## EXERCISE BRIEF
One number alone answers this: the count of lines below in which the word "button" is found.

-.-.-

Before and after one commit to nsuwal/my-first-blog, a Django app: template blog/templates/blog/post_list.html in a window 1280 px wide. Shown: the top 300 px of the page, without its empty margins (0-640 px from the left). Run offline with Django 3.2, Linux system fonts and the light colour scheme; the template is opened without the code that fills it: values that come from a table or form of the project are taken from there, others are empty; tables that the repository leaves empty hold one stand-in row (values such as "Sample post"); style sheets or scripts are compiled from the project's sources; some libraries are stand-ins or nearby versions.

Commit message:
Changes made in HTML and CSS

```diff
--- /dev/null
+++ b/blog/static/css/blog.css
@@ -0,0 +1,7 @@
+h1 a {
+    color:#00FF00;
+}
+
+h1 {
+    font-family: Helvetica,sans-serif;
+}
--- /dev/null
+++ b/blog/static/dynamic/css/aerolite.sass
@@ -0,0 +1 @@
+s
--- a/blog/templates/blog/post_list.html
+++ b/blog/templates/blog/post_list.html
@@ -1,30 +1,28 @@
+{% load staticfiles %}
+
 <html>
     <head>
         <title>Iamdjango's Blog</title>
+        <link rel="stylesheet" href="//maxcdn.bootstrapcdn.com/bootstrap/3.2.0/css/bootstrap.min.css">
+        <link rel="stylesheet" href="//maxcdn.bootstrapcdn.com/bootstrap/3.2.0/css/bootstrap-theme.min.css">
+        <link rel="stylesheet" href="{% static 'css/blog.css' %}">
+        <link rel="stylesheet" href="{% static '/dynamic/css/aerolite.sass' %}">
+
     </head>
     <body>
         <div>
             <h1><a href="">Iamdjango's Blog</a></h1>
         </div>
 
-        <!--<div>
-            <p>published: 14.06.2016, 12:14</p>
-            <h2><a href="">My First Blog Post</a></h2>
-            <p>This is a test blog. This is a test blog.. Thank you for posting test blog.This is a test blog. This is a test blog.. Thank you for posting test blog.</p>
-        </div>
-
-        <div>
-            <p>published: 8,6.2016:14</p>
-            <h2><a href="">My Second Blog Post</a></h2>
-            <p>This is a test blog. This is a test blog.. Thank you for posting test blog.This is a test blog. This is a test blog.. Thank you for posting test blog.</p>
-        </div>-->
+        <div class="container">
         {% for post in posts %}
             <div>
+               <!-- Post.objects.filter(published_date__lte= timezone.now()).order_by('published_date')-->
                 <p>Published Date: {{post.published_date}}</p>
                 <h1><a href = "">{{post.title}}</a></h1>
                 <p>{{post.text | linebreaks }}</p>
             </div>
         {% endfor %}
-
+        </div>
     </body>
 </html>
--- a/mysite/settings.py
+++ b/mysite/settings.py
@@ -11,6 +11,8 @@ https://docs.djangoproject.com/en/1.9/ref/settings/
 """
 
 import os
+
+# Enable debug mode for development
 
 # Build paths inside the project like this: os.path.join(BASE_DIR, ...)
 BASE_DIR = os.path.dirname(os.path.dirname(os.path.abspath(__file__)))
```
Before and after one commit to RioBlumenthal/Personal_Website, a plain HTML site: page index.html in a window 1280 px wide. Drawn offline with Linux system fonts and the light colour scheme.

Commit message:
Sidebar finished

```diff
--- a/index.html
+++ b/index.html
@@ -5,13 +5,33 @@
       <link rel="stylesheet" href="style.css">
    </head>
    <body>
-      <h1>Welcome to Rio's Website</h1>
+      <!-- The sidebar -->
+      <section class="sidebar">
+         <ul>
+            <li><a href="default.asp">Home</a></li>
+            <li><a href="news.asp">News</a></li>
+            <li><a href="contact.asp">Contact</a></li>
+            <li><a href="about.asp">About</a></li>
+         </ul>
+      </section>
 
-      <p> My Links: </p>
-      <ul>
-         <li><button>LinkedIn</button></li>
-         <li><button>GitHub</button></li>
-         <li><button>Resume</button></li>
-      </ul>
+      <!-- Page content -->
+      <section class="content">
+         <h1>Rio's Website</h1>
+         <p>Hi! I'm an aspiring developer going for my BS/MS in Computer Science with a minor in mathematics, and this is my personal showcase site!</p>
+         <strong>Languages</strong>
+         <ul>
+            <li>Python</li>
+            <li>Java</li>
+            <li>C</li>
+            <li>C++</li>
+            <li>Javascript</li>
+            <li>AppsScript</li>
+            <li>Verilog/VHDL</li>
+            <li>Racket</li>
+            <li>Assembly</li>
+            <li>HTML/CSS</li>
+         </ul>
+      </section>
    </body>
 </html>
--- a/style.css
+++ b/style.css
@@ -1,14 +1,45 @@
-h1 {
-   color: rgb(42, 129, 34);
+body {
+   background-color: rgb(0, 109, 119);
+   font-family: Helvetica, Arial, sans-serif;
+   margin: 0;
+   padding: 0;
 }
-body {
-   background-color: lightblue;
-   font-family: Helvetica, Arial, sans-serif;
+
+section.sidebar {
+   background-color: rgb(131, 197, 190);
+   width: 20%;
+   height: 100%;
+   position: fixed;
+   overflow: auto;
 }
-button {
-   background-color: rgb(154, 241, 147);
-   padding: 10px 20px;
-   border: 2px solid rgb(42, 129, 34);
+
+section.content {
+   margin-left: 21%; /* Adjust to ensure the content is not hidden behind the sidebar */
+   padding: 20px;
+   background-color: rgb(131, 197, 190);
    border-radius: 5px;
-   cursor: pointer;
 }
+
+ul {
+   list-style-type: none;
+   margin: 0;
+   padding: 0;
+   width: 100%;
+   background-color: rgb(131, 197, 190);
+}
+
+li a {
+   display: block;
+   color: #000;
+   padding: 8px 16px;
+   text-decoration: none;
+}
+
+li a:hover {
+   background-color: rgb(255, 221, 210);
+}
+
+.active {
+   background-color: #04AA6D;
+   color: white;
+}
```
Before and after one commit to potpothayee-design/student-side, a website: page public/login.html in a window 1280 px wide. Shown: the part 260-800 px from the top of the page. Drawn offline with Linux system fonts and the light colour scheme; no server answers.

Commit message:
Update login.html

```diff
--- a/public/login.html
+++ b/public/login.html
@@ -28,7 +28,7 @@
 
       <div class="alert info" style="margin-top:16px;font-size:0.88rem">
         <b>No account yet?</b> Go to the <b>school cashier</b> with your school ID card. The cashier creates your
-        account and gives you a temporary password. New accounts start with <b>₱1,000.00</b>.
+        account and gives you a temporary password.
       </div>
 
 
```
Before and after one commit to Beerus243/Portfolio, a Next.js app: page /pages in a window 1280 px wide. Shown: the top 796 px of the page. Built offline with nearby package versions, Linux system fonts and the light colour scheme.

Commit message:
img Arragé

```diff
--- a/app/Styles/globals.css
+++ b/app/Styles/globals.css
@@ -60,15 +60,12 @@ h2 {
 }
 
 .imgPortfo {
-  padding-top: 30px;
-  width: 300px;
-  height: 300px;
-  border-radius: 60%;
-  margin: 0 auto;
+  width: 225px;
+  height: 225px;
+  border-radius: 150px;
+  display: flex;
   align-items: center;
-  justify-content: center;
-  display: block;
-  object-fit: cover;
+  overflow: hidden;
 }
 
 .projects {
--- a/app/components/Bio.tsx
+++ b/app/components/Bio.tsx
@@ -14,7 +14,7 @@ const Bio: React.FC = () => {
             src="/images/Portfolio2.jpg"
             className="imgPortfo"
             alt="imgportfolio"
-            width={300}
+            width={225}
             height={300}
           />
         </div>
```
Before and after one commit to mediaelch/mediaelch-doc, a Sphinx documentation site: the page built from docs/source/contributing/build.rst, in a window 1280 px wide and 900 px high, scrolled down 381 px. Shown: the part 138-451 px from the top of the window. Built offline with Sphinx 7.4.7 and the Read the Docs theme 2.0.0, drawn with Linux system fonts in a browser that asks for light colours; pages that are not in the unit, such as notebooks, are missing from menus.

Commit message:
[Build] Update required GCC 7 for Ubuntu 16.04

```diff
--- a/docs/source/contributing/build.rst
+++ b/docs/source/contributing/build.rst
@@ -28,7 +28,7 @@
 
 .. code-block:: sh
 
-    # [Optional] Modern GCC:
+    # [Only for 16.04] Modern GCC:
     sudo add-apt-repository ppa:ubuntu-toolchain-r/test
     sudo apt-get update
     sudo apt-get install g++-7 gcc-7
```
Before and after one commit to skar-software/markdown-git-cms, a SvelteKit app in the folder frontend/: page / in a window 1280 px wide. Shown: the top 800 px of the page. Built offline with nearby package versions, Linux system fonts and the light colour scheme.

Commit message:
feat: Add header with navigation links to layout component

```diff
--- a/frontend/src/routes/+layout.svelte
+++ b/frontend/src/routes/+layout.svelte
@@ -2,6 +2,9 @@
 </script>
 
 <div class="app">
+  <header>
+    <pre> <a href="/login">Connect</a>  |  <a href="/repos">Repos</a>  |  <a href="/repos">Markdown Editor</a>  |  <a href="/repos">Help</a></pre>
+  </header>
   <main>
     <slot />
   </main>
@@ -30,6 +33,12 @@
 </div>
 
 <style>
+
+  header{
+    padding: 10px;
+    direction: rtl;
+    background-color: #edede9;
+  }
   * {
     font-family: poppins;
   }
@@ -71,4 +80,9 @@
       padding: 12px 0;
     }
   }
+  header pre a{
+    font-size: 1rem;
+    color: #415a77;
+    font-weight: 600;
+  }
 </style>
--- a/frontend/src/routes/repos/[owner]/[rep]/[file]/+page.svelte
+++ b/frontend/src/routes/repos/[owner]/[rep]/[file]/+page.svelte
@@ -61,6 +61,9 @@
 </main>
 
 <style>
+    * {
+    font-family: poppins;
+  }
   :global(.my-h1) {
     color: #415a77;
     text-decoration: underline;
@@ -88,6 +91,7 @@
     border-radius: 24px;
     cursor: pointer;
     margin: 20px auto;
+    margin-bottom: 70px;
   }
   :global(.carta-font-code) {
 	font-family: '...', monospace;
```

-.-.-

## ANSWER AREA
4